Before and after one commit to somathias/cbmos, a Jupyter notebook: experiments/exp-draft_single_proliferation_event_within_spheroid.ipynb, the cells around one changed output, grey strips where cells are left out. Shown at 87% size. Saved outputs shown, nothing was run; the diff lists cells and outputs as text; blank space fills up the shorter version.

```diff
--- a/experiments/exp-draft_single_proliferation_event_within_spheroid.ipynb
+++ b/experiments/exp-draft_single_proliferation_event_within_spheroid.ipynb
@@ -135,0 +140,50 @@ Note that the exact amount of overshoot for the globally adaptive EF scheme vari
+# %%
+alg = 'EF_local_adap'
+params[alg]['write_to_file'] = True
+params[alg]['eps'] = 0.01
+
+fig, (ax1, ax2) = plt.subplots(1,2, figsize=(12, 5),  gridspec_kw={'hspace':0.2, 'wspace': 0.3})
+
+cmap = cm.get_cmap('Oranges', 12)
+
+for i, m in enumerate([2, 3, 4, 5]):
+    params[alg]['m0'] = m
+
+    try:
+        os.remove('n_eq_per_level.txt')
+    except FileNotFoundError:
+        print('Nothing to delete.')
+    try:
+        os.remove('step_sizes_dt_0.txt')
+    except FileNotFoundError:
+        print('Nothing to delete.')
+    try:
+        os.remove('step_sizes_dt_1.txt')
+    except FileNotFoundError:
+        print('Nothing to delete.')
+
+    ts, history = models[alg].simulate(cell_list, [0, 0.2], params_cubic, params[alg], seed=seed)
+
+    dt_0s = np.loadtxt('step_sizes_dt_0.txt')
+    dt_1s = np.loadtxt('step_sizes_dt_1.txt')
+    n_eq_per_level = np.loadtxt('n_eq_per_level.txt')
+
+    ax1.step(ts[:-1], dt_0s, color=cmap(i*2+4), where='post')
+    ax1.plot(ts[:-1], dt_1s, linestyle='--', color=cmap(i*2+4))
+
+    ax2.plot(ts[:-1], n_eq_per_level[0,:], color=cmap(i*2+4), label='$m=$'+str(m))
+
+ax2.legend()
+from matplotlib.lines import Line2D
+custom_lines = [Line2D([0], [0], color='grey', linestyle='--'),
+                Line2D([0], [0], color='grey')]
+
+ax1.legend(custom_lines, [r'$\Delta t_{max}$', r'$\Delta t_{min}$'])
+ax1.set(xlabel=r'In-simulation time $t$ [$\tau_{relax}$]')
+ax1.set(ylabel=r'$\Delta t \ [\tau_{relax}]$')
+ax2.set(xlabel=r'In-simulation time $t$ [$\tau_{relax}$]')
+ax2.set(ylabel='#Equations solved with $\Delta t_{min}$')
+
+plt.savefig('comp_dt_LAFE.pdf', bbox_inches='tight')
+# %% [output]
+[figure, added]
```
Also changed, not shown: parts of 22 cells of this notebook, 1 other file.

★ ★ ★ ★ ★

* _EXERCISE DETAILS_: All records should be returned verbatim, none left out.

* _EXPECTED OUTPUT_:
Before and after one commit to somathias/cbmos, a Jupyter notebook: experiments/exp-draft_single_proliferation_event_within_spheroid.ipynb, the cells around one changed output, grey strips where cells are left out. Shown at 87% size. Saved outputs shown, nothing was run; the diff lists cells and outputs as text; blank space fills up the shorter version.

```diff
--- a/experiments/exp-draft_single_proliferation_event_within_spheroid.ipynb
+++ b/experiments/exp-draft_single_proliferation_event_within_spheroid.ipynb
@@ -135,0 +140,50 @@ Note that the exact amount of overshoot for the globally adaptive EF scheme vari
+# %%
+alg = 'EF_local_adap'
+params[alg]['write_to_file'] = True
+params[alg]['eps'] = 0.01
+
+fig, (ax1, ax2) = plt.subplots(1,2, figsize=(12, 5),  gridspec_kw={'hspace':0.2, 'wspace': 0.3})
+
+cmap = cm.get_cmap('Oranges', 12)
+
+for i, m in enumerate([2, 3, 4, 5]):
+    params[alg]['m0'] = m
+
+    try:
+        os.remove('n_eq_per_level.txt')
+    except FileNotFoundError:
+        print('Nothing to delete.')
+    try:
+        os.remove('step_sizes_dt_0.txt')
+    except FileNotFoundError:
+        print('Nothing to delete.')
+    try:
+        os.remove('step_sizes_dt_1.txt')
+    except FileNotFoundError:
+        print('Nothing to delete.')
+
+    ts, history = models[alg].simulate(cell_list, [0, 0.2], params_cubic, params[alg], seed=seed)
+
+    dt_0s = np.loadtxt('step_sizes_dt_0.txt')
+    dt_1s = np.loadtxt('step_sizes_dt_1.txt')
+    n_eq_per_level = np.loadtxt('n_eq_per_level.txt')
+
+    ax1.step(ts[:-1], dt_0s, color=cmap(i*2+4), where='post')
+    ax1.plot(ts[:-1], dt_1s, linestyle='--', color=cmap(i*2+4))
+
+    ax2.plot(ts[:-1], n_eq_per_level[0,:], color=cmap(i*2+4), label='$m=$'+str(m))
+
+ax2.legend()
+from matplotlib.lines import Line2D
+custom_lines = [Line2D([0], [0], color='grey', linestyle='--'),
+                Line2D([0], [0], color='grey')]
+
+ax1.legend(custom_lines, [r'$\Delta t_{max}$', r'$\Delta t_{min}$'])
+ax1.set(xlabel=r'In-simulation time $t$ [$\tau_{relax}$]')
+ax1.set(ylabel=r'$\Delta t \ [\tau_{relax}]$')
+ax2.set(xlabel=r'In-simulation time $t$ [$\tau_{relax}$]')
+ax2.set(ylabel='#Equations solved with $\Delta t_{min}$')
+
+plt.savefig('comp_dt_LAFE.pdf', bbox_inches='tight')
+# %% [output]
+[figure, added]
```
Also changed, not shown: parts of 22 cells of this notebook, 1 other file.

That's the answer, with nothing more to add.